She would have ordered a 24-lb turkey, and we ate earlier in those days, so she would get up at 4AM to stuff it, sew it shut, and slide it into the oven in time for midday dinner. We’d wake to the smell of roasting turkey and aromatic stuffing as it slowly filled the house, building anticipation—of cousins and aunts and uncles and lovely Grandma coming, of delicious food. It was a mouth-watering smell full of the promise of warmth, laughter and feasting.
While you’re prepping Thanksgiving dinner, during the meal, and in the drowsy groaning aftermath, ask your older relatives for stories. Get details; get recipes.
Life is such a little arc, as my mother would say. Too soon, the stories will be gone forever.
The proportions are flexible; how big is your bird?
1 pound or so of Italian sausage (must contain fennel seed), removed from casings if necessary
2 large onions, chopped
Sage and rosemary and thyme as you like, but I find any stuffing is best with a little more seasoning than you’d think, since the flavors meld together in cooking, and could become indistinct. I use fresh garden herbs, usually still in the garden at Thanksgiving.
2 cups peeled, cooked chestnuts (Yipes! Don’t use marron glacés, they’re sweetened for desserts!)
Dried, stale bread cubes
Mom baked bread throughout our childhood, having been introduced to good bread in Italy. We never had Wonder Bread and found it horrifying — no bite. These days, one sister bakes beautiful artisan loaves, but I, having discovered I have celiac, use homemade gluten free cornbread. No one complains.
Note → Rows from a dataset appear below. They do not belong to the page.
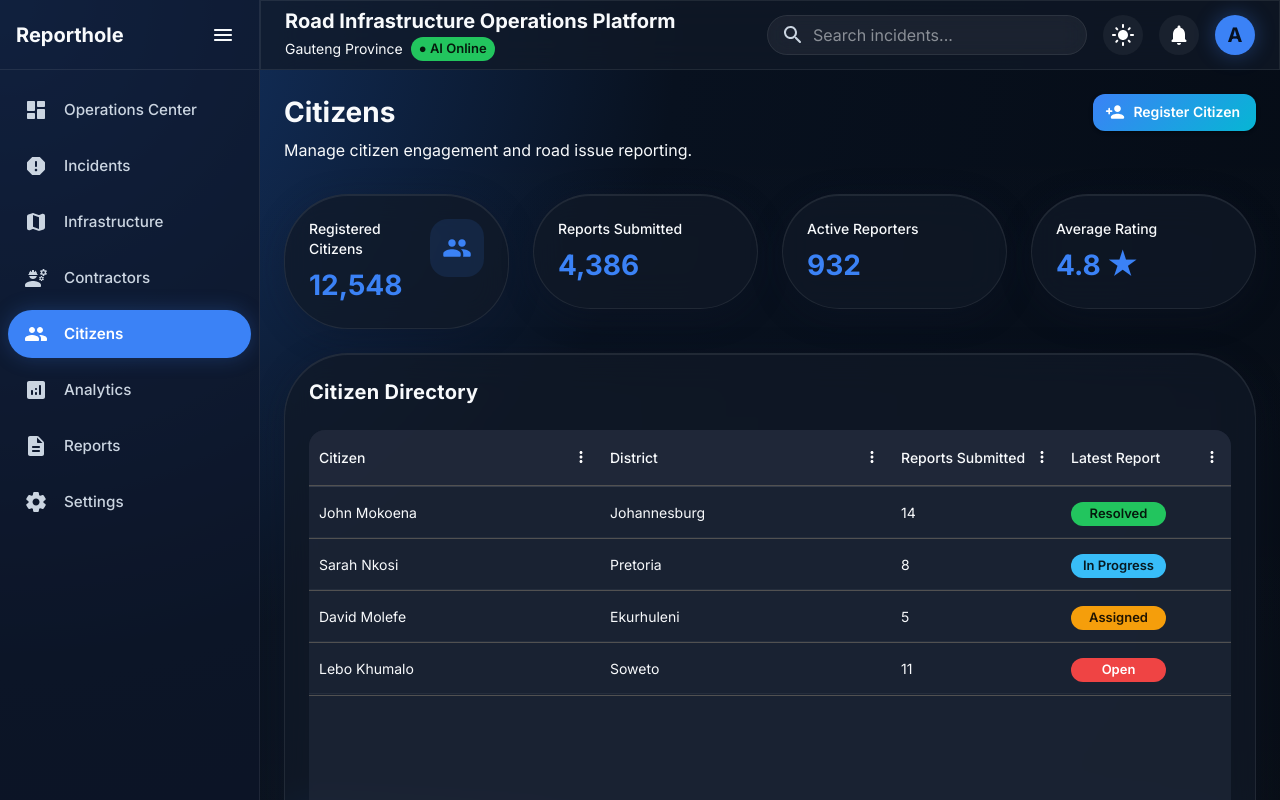
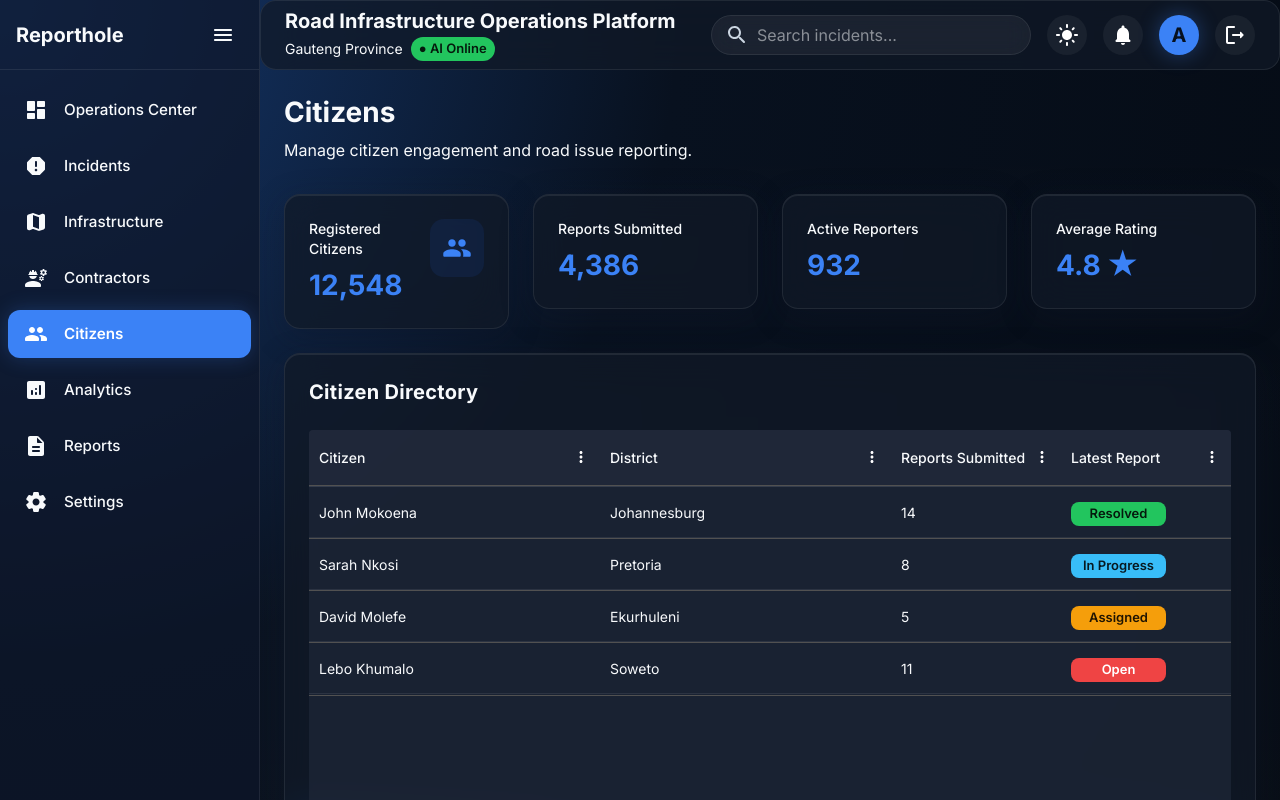
Before and after one commit to UrbanEye-UJ/reporthole-ui, a Next.js app: page /admin/citizens in a window 1280 px wide. Shown: the top 800 px of the page. Built offline with nearby package versions, Linux system fonts and the light colour scheme; what @mui/material-nextjs would draw is missing.

Commit message:
Reporthole -admin migration

```diff
--- a/app/(admin)/_components/dashboard/RepairProgress.tsx
+++ b/app/(admin)/_components/dashboard/RepairProgress.tsx
@@ -94,7 +94,10 @@ const RepairProgress = () => {
                 label={`${repair.completed}%`}
                 sx={{
                   fontWeight: 700,
-                  bgcolor: "rgba(255,255,255,.06)",
+                  bgcolor: (t) =>
+                    t.palette.mode === "dark"
+                      ? "rgba(255,255,255,.06)"
+                      : "rgba(0,0,0,.06)",
                 }}
               />
             </Box>
@@ -107,7 +110,10 @@ const RepairProgress = () => {
                 height: 10,
                 borderRadius: 999,
 
-                backgroundColor: "rgba(255,255,255,.08)",
+                backgroundColor: (t: { palette: { mode: string } }) =>
+                  t.palette.mode === "dark"
+                    ? "rgba(255,255,255,.08)"
+                    : "rgba(0,0,0,.08)",
 
                 "& .MuiLinearProgress-bar": {
                   borderRadius: 999,
--- a/app/(admin)/_components/dashboard/SeverityChart.tsx
+++ b/app/(admin)/_components/dashboard/SeverityChart.tsx
@@ -7,6 +7,8 @@ import {
   ResponsiveContainer,
   Tooltip,
 } from "recharts";
+
+import { useTheme } from "@mui/material";
 
 import Panel from "../ui/Panel";
 
@@ -36,6 +38,9 @@ const data = [
 ];
 
 const SeverityChart = () => {
+  const theme = useTheme();
+  const isDark = theme.palette.mode === "dark";
+
   return (
     <Panel title="Incident Severity">
       <ResponsiveContainer
@@ -61,10 +66,10 @@ const SeverityChart = () => {
 
           <Tooltip
             contentStyle={{
-              background: "#111827",
-              border: "none",
+              background: isDark ? "#111827" : "#ffffff",
+              border: `1px solid ${isDark ? "rgba(255,255,255,.08)" : "#E5E7EB"}`,
               borderRadius: 12,
-              color: "#ffffff",
+              color: isDark ? "#ffffff" : "#1F2937",
             }}
           />
         </PieChart>
--- a/app/(admin)/_components/layout/AdminSidebar.tsx
+++ b/app/(admin)/_components/layout/AdminSidebar.tsx
@@ -121,19 +121,22 @@ const AdminSidebar = ({ collapsed, setCollapsed }: SidebarProps) => {
 
                   color: isActive
                     ? "#ffffff"
-                    : "text.secondary",
+                    : "text.primary",
 
                   transition: "all 0.25s ease",
 
                   "&:hover": {
                     bgcolor: isActive
                       ? "primary.dark"
-                      : "rgba(255,255,255,.06)",
+                      : (t) =>
+                          t.palette.mode === "dark"
+                            ? "rgba(255,255,255,.06)"
+                            : "rgba(0,0,0,.05)",
 
                     transform: "translateX(4px)",
 
                     boxShadow:
-                      "0 6px 18px rgba(0,0,0,.18)",
+                      "0 6px 18px rgba(0,0,0,.10)",
                   },
                 }}
               >
--- a/app/(admin)/_components/layout/AdminTopbar.tsx
+++ b/app/(admin)/_components/layout/AdminTopbar.tsx
@@ -16,6 +16,9 @@ import NotificationsRoundedIcon from "@mui/icons-material/NotificationsRounded";
 import SearchRoundedIcon from "@mui/icons-material/SearchRounded";
 import LightModeRoundedIcon from "@mui/icons-material/LightModeRounded";
 import DarkModeRoundedIcon from "@mui/icons-material/DarkModeRounded";
+import LogoutRoundedIcon from "@mui/icons-material/LogoutRounded";
+
+import { useRouter } from "next/navigation";
 
 import { useAdminTheme } from "../styles/AdminThemeContext";
 
@@ -23,6 +26,14 @@ import { useAdminTheme } from "../styles/AdminThemeContext";
 // Expected shape: { firstName: string; lastName: string; role: string }
 const AdminTopbar = () => {
   const { mode, toggle } = useAdminTheme();
+  const router = useRouter();
+
+  const handleLogout = () => {
+    document.cookie = "reporthole_token=; path=/; max-age=0";
+    document.cookie = "reporthole_role=; path=/; max-age=0";
+    document.cookie = "reporthole_user_id=; path=/; max-age=0";
+    router.push("/login");
+  };
 
   const isDark = mode === "dark";
 
@@ -30,6 +41,7 @@ const AdminTopbar = () => {
     <AppBar
       position="sticky"
       elevation={0}
+      color="inherit"
       sx={{
         gridColumn: 2,
         background: isDark
@@ -200,6 +212,29 @@ const AdminTopbar = () => {
           >
             A
           </Avatar>
+
+          {/* Logout */}
+          <Tooltip title="Log out">
+            <IconButton
+              onClick={handleLogout}
+              aria-label="Log out"
+              sx={{
+                bgcolor: isDark
+                  ? "rgba(255,255,255,.05)"
+                  : "rgba(0,0,0,.05)",
+
+                "&:hover": {
+                  bgcolor: "rgba(239,68,68,.12)",
+                  color: "error.main",
+                  transform: "scale(1.05)",
+                },
+
+                transition: ".25s",
+              }}
+            >
+              <LogoutRoundedIcon />
+            </IconButton>
+          </Tooltip>
         </Box>
       </Toolbar>
     </AppBar>
--- a/app/(admin)/_components/styles/colors.ts
+++ b/app/(admin)/_components/styles/colors.ts
@@ -35,33 +35,34 @@ export const colors = {
   },
 
   light: {
+    // Matches the civilian Tailwind palette exactly
     background: {
-      primary: "#F8FAFC",
-      secondary: "rgba(255,255,255,.80)",
-      tertiary: "#F1F5F9",
+      primary: "#F3F4F6",   // gray-100
+      secondary: "#FFFFFF",
+      tertiary: "#F9FAFB",  // gray-50
     },
 
     surface: {
-      primary: "rgba(255,255,255,.75)",
-      secondary: "#FFFFFF",
+      primary: "#FFFFFF",   // white cards (civilian bg-white)
+      secondary: "#F9FAFB", // gray-50 on hover
     },
 
-    border: "#E5E7EB",
+    border: "#E5E7EB",      // gray-200
 
     glass: {
-      background: "rgba(255,255,255,.75)",
-      hover: "rgba(236,72,153,.12)",
-      active: "rgba(236,72,153,.20)",
+      background: "#FFFFFF",
+      hover: "rgba(37,99,235,0.06)",   // blue-600 tint
+      active: "rgba(37,99,235,0.12)",
     },
 
     text: {
-      primary: "#0F172A",
-      secondary: "#475569",
-      disabled: "#94A3B8",
+      primary: "#1F2937",   // gray-800
+      secondary: "#6B7280", // gray-500
+      disabled: "#9CA3AF",  // gray-400
     },
 
-    primary: "#2563EB",
-    secondary: "#EC4899",
+    primary: "#2563EB",     // blue-600
+    secondary: "#3B82F6",   // blue-500
 
     success: "#22C55E",
     warning: "#F59E0B",
--- a/app/(admin)/_components/styles/theme.ts
+++ b/app/(admin)/_components/styles/theme.ts
@@ -10,6 +10,20 @@ import type { AdminThemeMode } from "./AdminThemeContext";
 /** Creates the MUI theme for the admin panel. Call with the current mode. */
 export function createAdminTheme(mode: AdminThemeMode) {
   const palette = mode === "dark" ? colors.dark : colors.light;
+  const isDark = mode === "dark";
+
+  // Lighter shadows for the light theme so cards don't look heavy on a white background
+  const cardShadow = isDark
+    ? shadows.card
+    : "0 1px 3px rgba(0,0,0,0.08), 0 1px 2px rgba(0,0,0,0.06)";
+
+  const glassShadow = isDark
+    ? shadows.glass
+    : "0 1px 3px rgba(0,0,0,0.08), inset 0 1px 0 rgba(255,255,255,0.9)";
+
+  const hoverShadow = isDark
+    ? shadows.hover
+    : "0 4px 12px rgba(37,99,235,0.15)";
 
   return createTheme({
     palette: {
@@ -54,7 +68,9 @@ export function createAdminTheme(mode: AdminThemeMode) {
     },
 
     shape: {
-      borderRadius: radius.lg,
+      // Use MUI's default unit (4) so numeric sx values scale sensibly:
+      // borderRadius: 3 in sx = 12px (rounded-xl), borderRadius: 4 = 16px (rounded-2xl)
+      borderRadius: 4,
     },
 
     typography,
@@ -63,17 +79,18 @@ export function createAdminTheme(mode: AdminThemeMode) {
       MuiPaper: {
         styleOverrides: {
           root: {
+            borderRadius: "16px", // rounded-2xl — matches civilian card radius
             background: palette.surface.primary,
-            backdropFilter: "blur(18px)",
-            WebkitBackdropFilter: "blur(18px)",
+            backdropFilter: isDark ? "blur(18px)" : "none",
+            WebkitBackdropFilter: isDark ? "blur(18px)" : "none",
             border: `1px solid ${palette.border}`,
             backgroundImage: "none",
-            boxShadow: shadows.glass,
+            boxShadow: glassShadow,
             transition: "all .25s ease",
 
             "&:hover": {
               background: palette.surface.secondary,
-              boxShadow: shadows.hover,
+              boxShadow: hoverShadow,
               borderColor: palette.primary,
             },
           },
@@ -83,17 +100,18 @@ export function createAdminTheme(mode: AdminThemeMode) {
       MuiCard: {
         styleOverrides: {
           root: {
+            borderRadius: "16px",
             background: palette.surface.primary,
-            backdropFilter: "blur(18px)",
-            WebkitBackdropFilter: "blur(18px)",
+            backdropFilter: isDark ? "blur(18px)" : "none",
+            WebkitBackdropFilter: isDark ? "blur(18px)" : "none",
             backgroundImage: "none",
             border: `1px solid ${palette.border}`,
-            boxShadow: shadows.card,
+            boxShadow: cardShadow,
             transition: "all .25s ease",
 
             "&:hover": {
               background: palette.surface.secondary,
-              boxShadow: shadows.hover,
+              boxShadow: hoverShadow,
               transform: "translateY(-2px)",
             },
           },
--- a/app/(admin)/_components/tables/DataTable.tsx
+++ b/app/(admin)/_components/tables/DataTable.tsx
@@ -38,21 +38,27 @@ const DataTable = ({
         border: "none",
 
         "& .MuiDataGrid-columnHeaders": {
-          background: "rgba(255,255,255,.05)",
-          borderBottom: "1px solid rgba(255,255,255,.08)",
+          background: (t) =>
+            t.palette.mode === "dark"
+              ? "rgba(255,255,255,.05)"
+              : "rgba(0,0,0,.03)",
+          borderBottom: (t) =>
+            `1px solid ${t.palette.divider}`,
           fontWeight: 700,
         },
 
         "& .MuiDataGrid-cell": {
-          borderBottom: "1px solid rgba(255,255,255,.05)",
+          borderBottom: (t) =>
+            `1px solid ${t.palette.divider}`,
         },
 
         "& .MuiDataGrid-row:hover": {
-          background: "rgba(59,130,246,.08)",
+          background: "rgba(37,99,235,.06)",
         },
 
         "& .MuiDataGrid-footerContainer": {
-          borderTop: "1px solid rgba(255,255,255,.08)",
+          borderTop: (t) =>
+            `1px solid ${t.palette.divider}`,
         },
 
         "& .MuiDataGrid-columnSeparator": {
--- a/app/(admin)/_components/ui/MetricCard.tsx
+++ b/app/(admin)/_components/ui/MetricCard.tsx
@@ -36,20 +36,12 @@ const MetricCard = ({
       elevation={0}
       sx={{
         p: 3,
-        borderRadius: 4,
-
-        background: "rgba(17,25,40,.72)",
-        backdropFilter: "blur(18px)",
-        WebkitBackdropFilter: "blur(18px)",
-
-        border: "1px solid rgba(255,255,255,.08)",
-
         transition: ".25s",
 
         "&:hover": {
           transform: "translateY(-3px)",
           borderColor: "primary.main",
-          boxShadow: "0 10px 28px rgba(59,130,246,.18)",
+          boxShadow: "0 8px 24px rgba(37,99,235,.15)",
         },
       }}
     >
@@ -114,9 +106,9 @@ const MetricCard = ({
               alignItems: "center",
               justifyContent: "center",
 
-              borderRadius: "18px",
+              borderRadius: "14px",
 
-              bgcolor: "rgba(59,130,246,.12)",
+              bgcolor: "rgba(37,99,235,.10)",
 
               color,
 
--- a/app/(admin)/_components/ui/Panel.tsx
+++ b/app/(admin)/_components/ui/Panel.tsx
@@ -27,25 +27,12 @@ const Panel = ({
       sx={{
         p: padding,
         height,
-        borderRadius: 4,
-
-        background: "rgba(17, 25, 40, 0.72)",
-
-        backdropFilter: "blur(18px)",
-        WebkitBackdropFilter: "blur(18px)",
-
-        border: "1px solid rgba(255,255,255,.08)",
-
+        overflow: "hidden",
         transition: "all .25s ease",
-
-        overflow: "hidden",
 
         "&:hover": {
           borderColor: "primary.main",
-
-          boxShadow:
-            "0 10px 30px rgba(59,130,246,.18)",
-
+          boxShadow: "0 8px 24px rgba(37,99,235,.15)",
           transform: "translateY(-2px)",
         },
       }}
--- a/app/(admin)/admin/citizens/page.tsx
+++ b/app/(admin)/admin/citizens/page.tsx
@@ -1,9 +1,8 @@
 "use client";
 
-import { Button, Grid } from "@mui/material";
+import { Grid } from "@mui/material";
 
 import PeopleRoundedIcon from "@mui/icons-material/PeopleRounded";
-import PersonAddRoundedIcon from "@mui/icons-material/PersonAddRounded";
 
 import type { GridColDef } from "@mui/x-data-grid";
 
@@ -79,14 +78,6 @@ export default function CitizensPage() {
       <PageHeader
         title="Citizens"
         subtitle="Manage citizen engagement and road issue reporting."
-        actions={
-          <Button
-            variant="contained"
-            startIcon={<PersonAddRoundedIcon />}
-          >
-            Register Citizen
-          </Button>
-        }
       />
 
       <Grid container spacing={3}>
```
Fry the sausage in a large pan, breaking it up with a spatula. Do not drain. Add chopped onions, and when the onion is soft, the bread and herbs. You might add up to a stick of butter to moisten, but remember, the best stuffing is that cooked inside the turkey cavity, where the juices moisten it. If you have leftovers that don’t fit, add a little giblet stock to moisten, and cook covered.
Contributing writer Megan Johnson is a retired English teacher who holds a master’s degree in creative writing.